Content starts

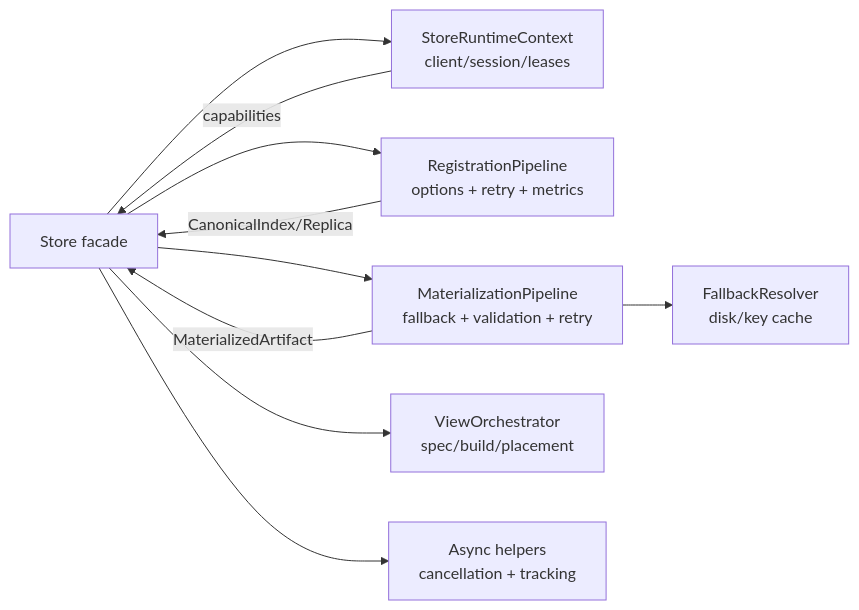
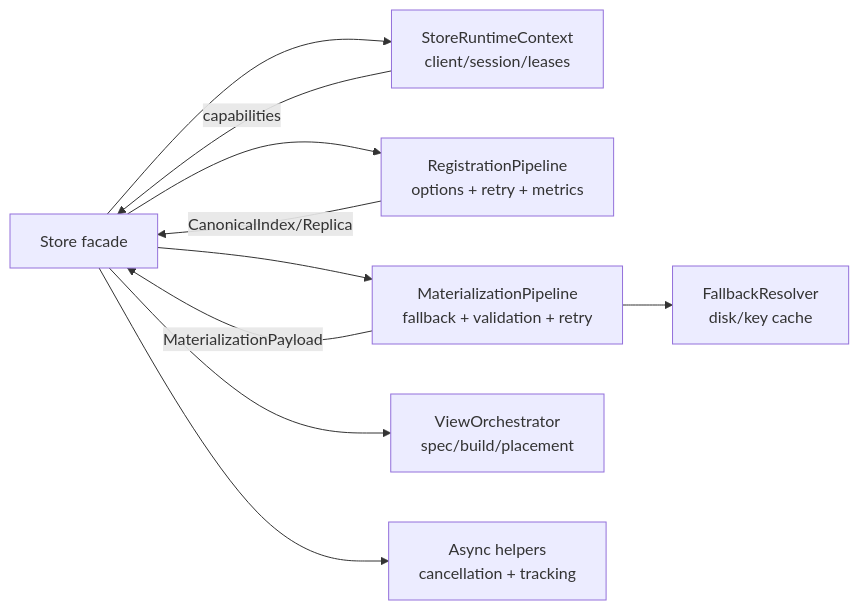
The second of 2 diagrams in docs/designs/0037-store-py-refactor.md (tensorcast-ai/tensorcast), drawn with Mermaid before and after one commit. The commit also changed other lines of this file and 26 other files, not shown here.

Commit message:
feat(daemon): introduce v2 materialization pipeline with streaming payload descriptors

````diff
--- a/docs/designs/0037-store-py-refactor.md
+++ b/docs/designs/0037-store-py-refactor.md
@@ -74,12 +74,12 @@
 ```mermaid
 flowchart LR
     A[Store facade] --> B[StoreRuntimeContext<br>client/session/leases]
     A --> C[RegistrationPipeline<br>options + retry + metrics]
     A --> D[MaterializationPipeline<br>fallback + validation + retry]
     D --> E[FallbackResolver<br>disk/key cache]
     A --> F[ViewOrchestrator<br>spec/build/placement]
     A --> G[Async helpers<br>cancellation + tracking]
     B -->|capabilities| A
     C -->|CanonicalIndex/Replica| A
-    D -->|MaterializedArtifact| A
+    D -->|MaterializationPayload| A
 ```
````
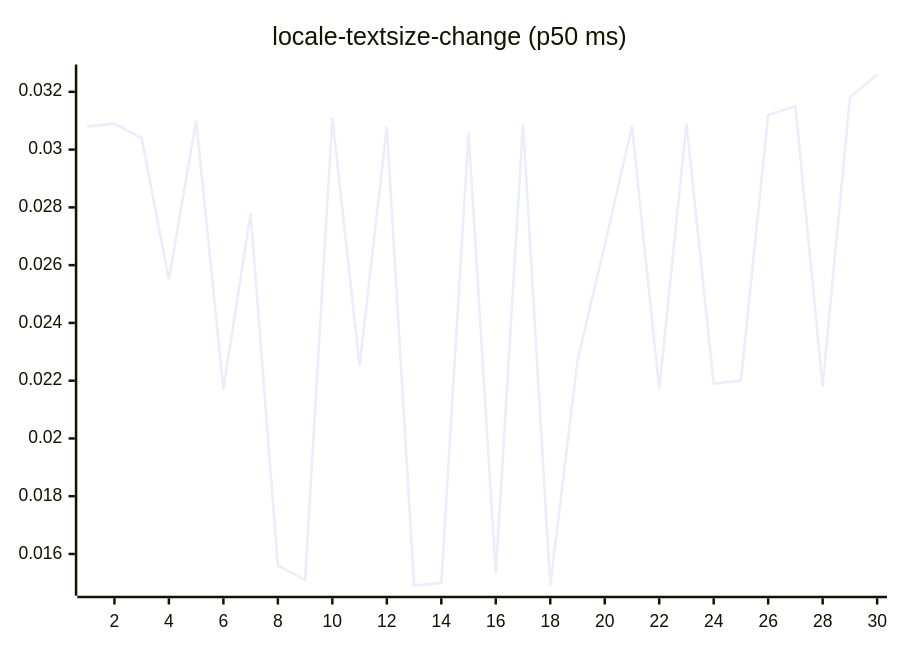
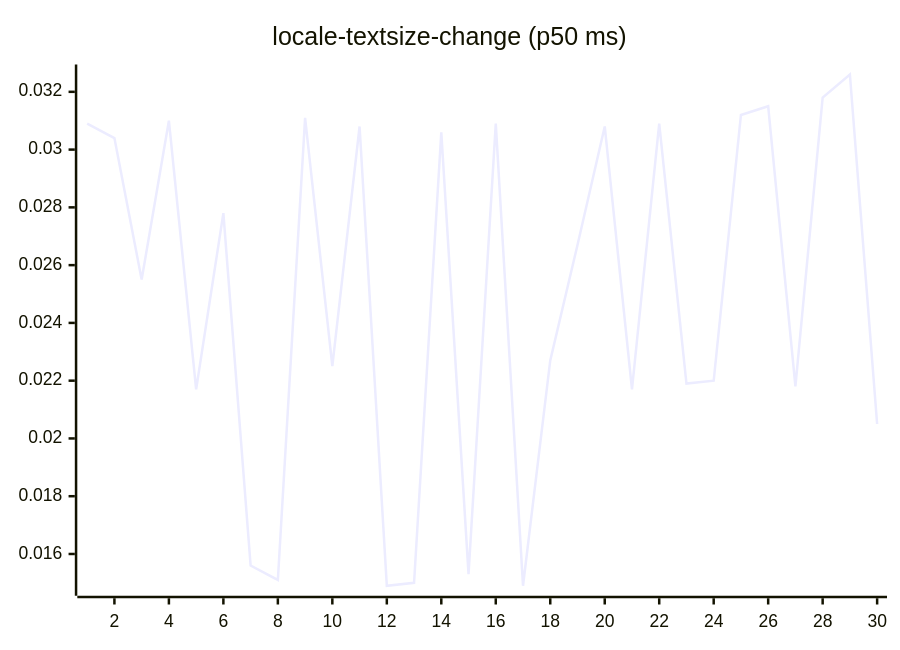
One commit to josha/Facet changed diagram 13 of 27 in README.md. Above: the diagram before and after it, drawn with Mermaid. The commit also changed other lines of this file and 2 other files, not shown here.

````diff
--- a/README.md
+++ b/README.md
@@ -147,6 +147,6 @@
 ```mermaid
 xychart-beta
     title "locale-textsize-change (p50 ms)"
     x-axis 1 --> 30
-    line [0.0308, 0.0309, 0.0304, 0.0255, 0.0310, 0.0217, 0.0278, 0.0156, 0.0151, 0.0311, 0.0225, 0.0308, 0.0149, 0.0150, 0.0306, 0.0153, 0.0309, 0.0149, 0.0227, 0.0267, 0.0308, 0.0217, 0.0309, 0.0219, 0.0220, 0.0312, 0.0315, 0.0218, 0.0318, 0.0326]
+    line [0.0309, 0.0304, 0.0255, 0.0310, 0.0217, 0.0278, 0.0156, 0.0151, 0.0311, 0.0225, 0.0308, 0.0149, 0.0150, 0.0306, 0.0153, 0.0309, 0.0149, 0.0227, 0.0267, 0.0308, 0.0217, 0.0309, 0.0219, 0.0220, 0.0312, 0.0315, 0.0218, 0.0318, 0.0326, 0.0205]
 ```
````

Content ends

▶ Task directions:
Copy each line of the records above that carries the word "docs".

▶ Response:
The second of 2 diagrams in docs/designs/0037-store-py-refactor.md (tensorcast-ai/tensorcast), drawn with Mermaid before and after one commit. The commit also changed other lines of this file and 26 other files, not shown here.
--- a/docs/designs/0037-store-py-refactor.md
+++ b/docs/designs/0037-store-py-refactor.md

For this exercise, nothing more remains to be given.